If you have the free version of AVG installed on your computer, we encourage you to thoroughly read the notice sent to you by AVG. For a TL:DR version, please reference this recent article published by PCMag.com. We’ve posted the article below, or you can click this link to see the full article from their site which will open in a new window.
by David Murphy
We’ll give security firm AVG a little credit: At least it isn’t trying to be deceptive about what it might do with your data. Unfortunately, its updated plan to collect your browser history (and a list of any searches you’ve made while using said browser)—”non-personal data,” as the company describes—does leave some users of its free apps a bit skeptical.
“We collect non-personal data to make money from our free offerings so we can keep them free, including:
- Advertising ID associated with your device
- Browsing and search history, including meta data

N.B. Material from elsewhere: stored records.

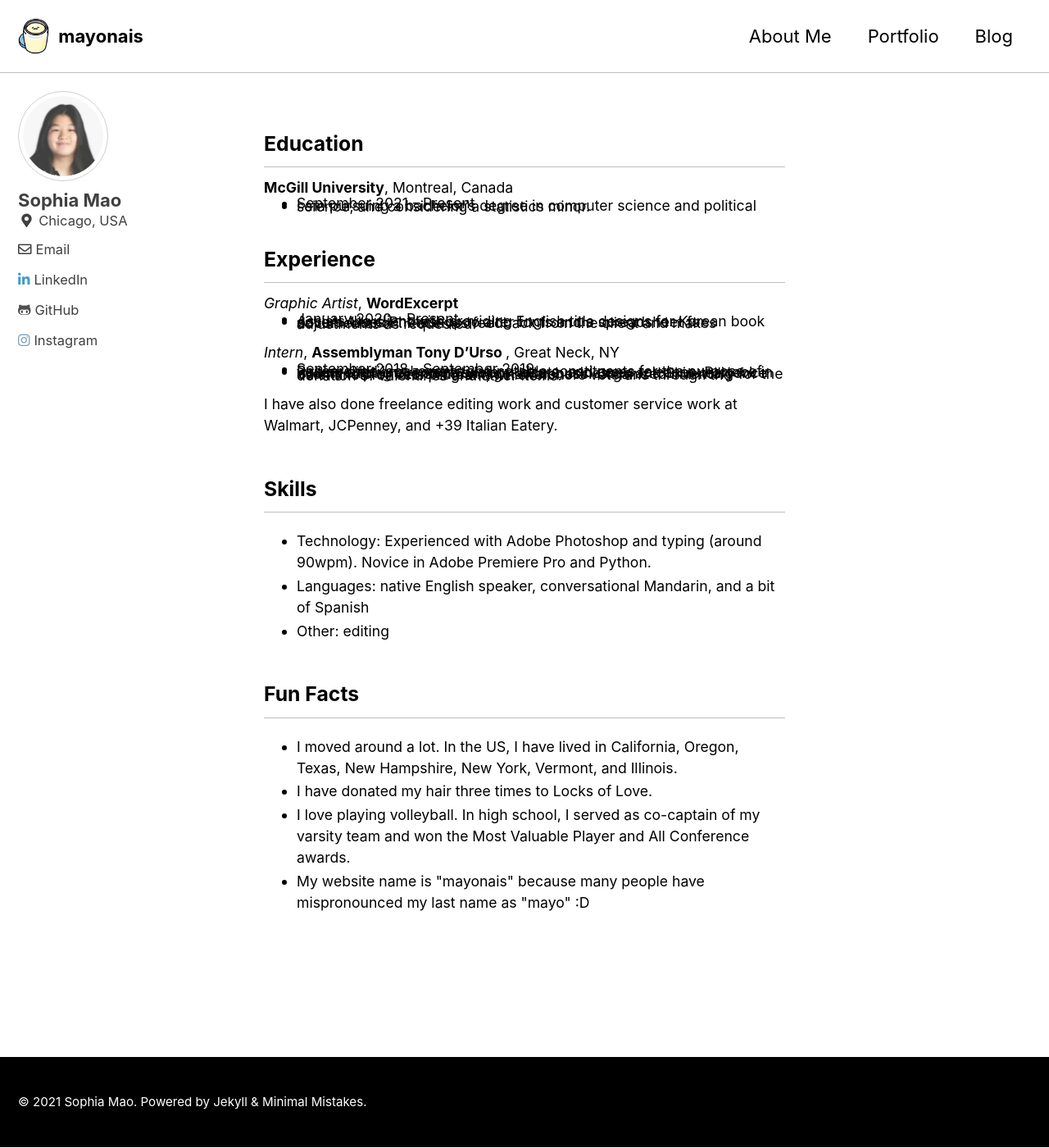
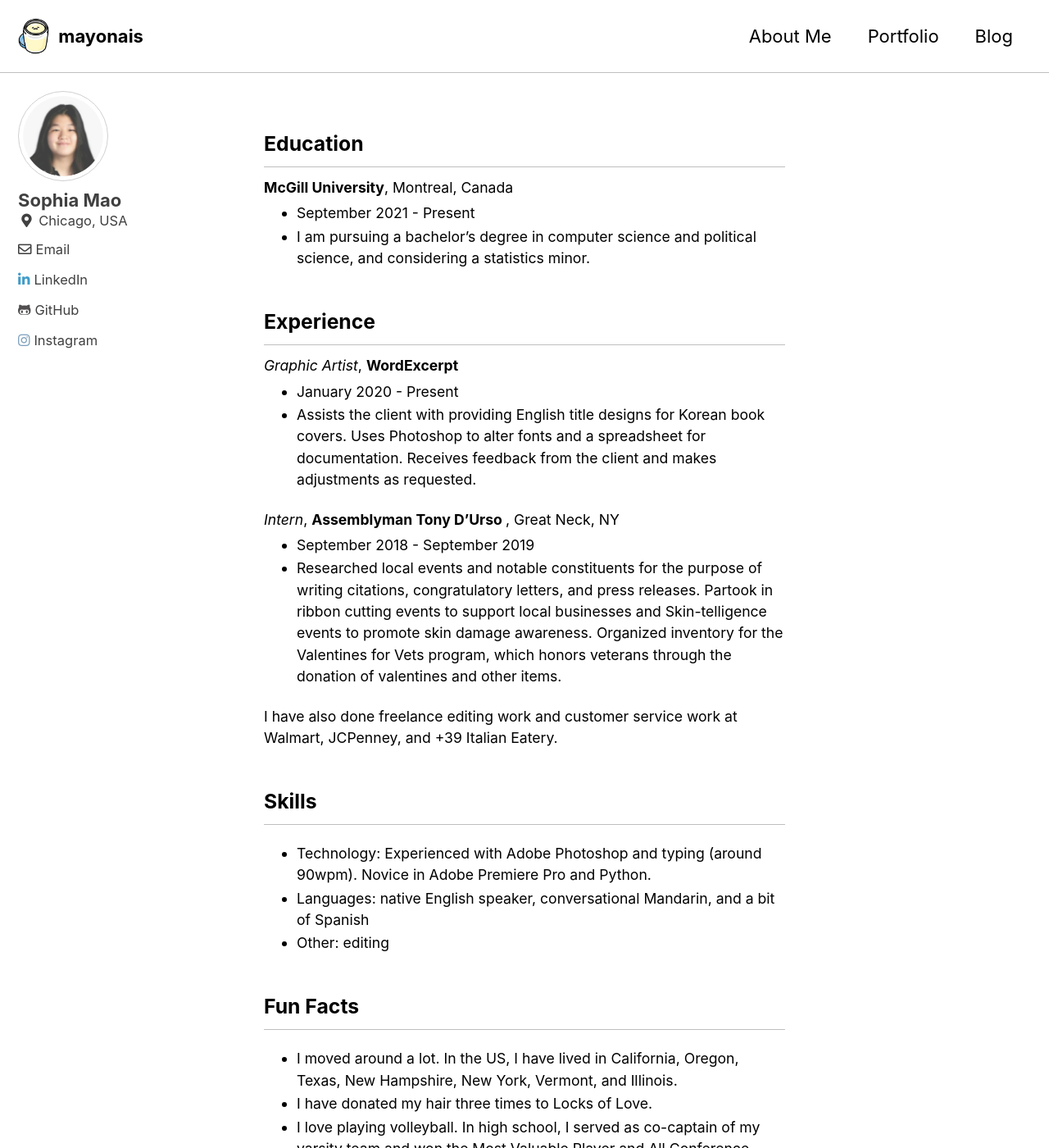
Before and after one commit to mayonais/mayonais.github.io, a Jekyll site: the page built from index.html, in a window 1280 px wide and 1400 px high. Shown: the whole window at 82% size. Built offline with Jekyll 4.4.1, drawn with Linux system fonts in a browser that asks for light colours; cached includes are drawn as plain includes; the list of posts is cut into pages by our own code.

Commit message:
page title

```diff
--- a/_sass/minimal-mistakes/_page.scss
+++ b/_sass/minimal-mistakes/_page.scss
@@ -114,7 +114,6 @@
 
   p + ul {
     margin-top: -18px;
-    line-height: 1px;
   }
 
   /* paragraph indents */
```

- Internet service provider or mobile network you use to connect to our products
- Information regarding other applications you may have on your device and how they are used.”

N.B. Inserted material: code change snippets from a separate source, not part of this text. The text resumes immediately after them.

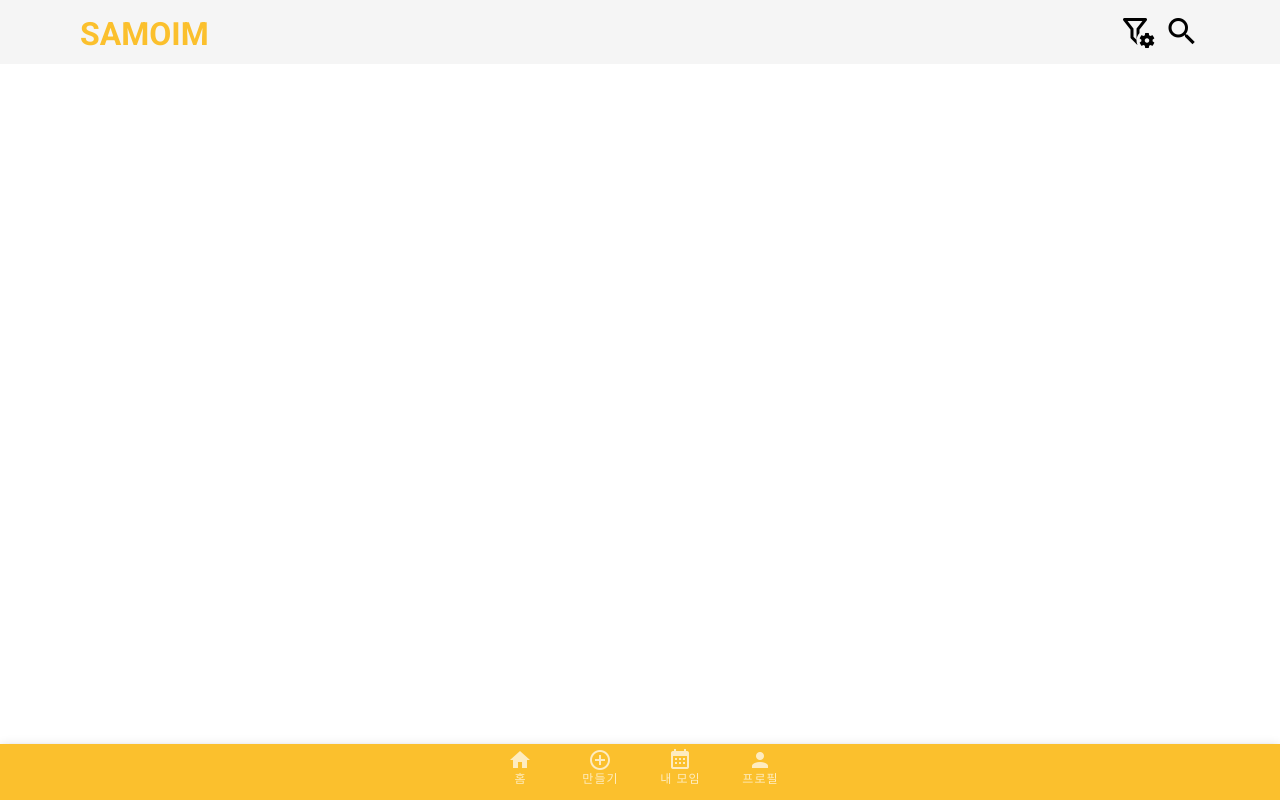
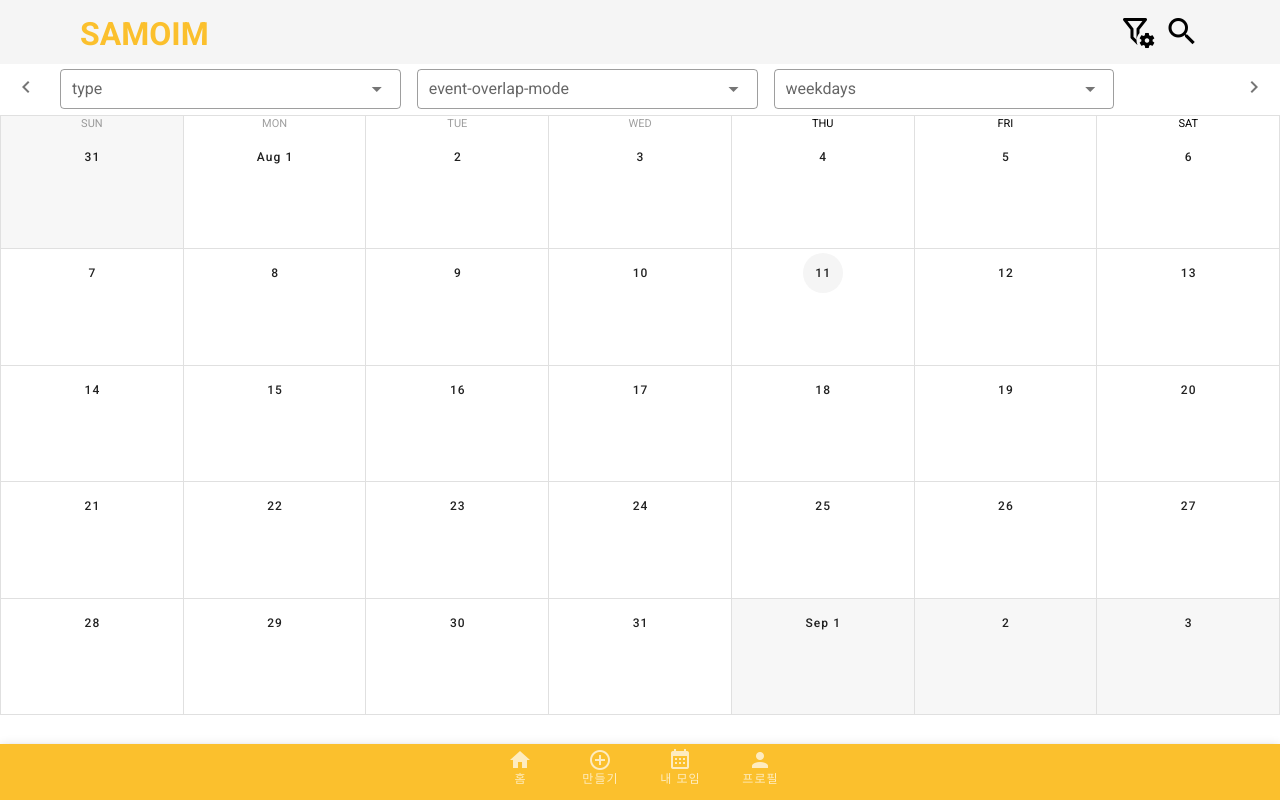
Before and after one commit to HyunIm/Samoim, a Vue app in the folder samoim/: page /signup in a window 1280 px wide. Built offline with nearby package versions, Linux system fonts and the light colour scheme.

Commit message:
회원가입 hello world

```diff
--- a/samoim/src/router/index.js
+++ b/samoim/src/router/index.js
@@ -5,6 +5,8 @@ import Mypage from '../views/mypage/CalendarList.vue';
 import Profile from '../views/profile/Profile.vue';
 import MakeClass from '../views/class/MakeClass.vue';
 import Intro from '../views/Intro.vue';
+import SignUp from '../views/SignUp.vue';
+
 
 Vue.use(VueRouter);
 
@@ -33,6 +35,10 @@ export default new VueRouter({
     {
       path: '/intro',
       component: Intro
+    },
+    {
+      path: '/signup',
+      component: SignUp
     }
   ]
 });
--- /dev/null
+++ b/samoim/src/views/SignUp.vue
@@ -0,0 +1,85 @@
+<template>
+  <div>
+    <v-sheet
+      tile
+      height="54"
+      class="d-flex"
+    >
+      <v-btn
+        icon
+        class="ma-2"
+        @click="$refs.calendar.prev()"
+      >
+        <v-icon>mdi-chevron-left</v-icon>
+      </v-btn>
+      <v-select
+        v-model="type"
+        :items="types"
+        dense
+        outlined
+        hide-details
+        class="ma-2"
+        label="type"
+      ></v-select>
+      <v-select
+        v-model="mode"
+        :items="modes"
+        dense
+        outlined
+        hide-details
+        label="event-overlap-mode"
+        class="ma-2"
+      ></v-select>
+      <v-select
+        v-model="weekday"
+        :items="weekdays"
+        dense
+        outlined
+        hide-details
+        label="weekdays"
+        class="ma-2"
+      ></v-select>
+      <v-spacer></v-spacer>
+      <v-btn
+        icon
+        class="ma-2"
+        @click="$refs.calendar.next()"
+      >
+        <v-icon>mdi-chevron-right</v-icon>
+      </v-btn>
+    </v-sheet>
+    <v-sheet height="600">
+      <v-calendar
+        ref="calendar"
+        v-model="value"
+        :weekdays="weekday"
+        :type="type"
+        :events="events"
+        :event-overlap-mode="mode"
+        :event-overlap-threshold="30"
+        :event-color="getEventColor"
+        @change="getEvents"
+      ></v-calendar>
+    </v-sheet>
+  </div>
+</template>
+
+<script>
+import tennis from '../assets/tennis.png';
+
+export default {
+  name: 'Main',
+
+  data: () => ({
+    test: 'SAMOIM MAIN PAGE',
+    suggestionItems: [
+      {
+        src: tennis,
+      },
+      {
+        src: 'https://cdn.vuetifyjs.com/images/carousel/sky.jpg',
+      },
+    ],
+  }),
+}
+</script>
```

AVG also notes that it might anonymize and aggregate data that it would otherwise consider to be personally identifying for individual users.

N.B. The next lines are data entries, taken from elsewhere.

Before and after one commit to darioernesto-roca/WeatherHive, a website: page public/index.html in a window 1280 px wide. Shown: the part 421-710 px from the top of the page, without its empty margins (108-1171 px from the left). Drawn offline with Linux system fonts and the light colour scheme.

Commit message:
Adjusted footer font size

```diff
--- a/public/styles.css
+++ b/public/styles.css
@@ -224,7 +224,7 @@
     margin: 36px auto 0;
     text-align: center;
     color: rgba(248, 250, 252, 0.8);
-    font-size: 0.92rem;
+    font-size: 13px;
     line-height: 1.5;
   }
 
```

“Those users who do not want us to use non-personal data in this way will be able to turn it off, without any decrease in the functionality our apps will provide. While AVG has not utilised data models to date, we may, in the future, provided that it is anonymous, non-personal data, and we are confident that our users have sufficient information and control to make an informed choice,” an AVG spokesperson told Wired.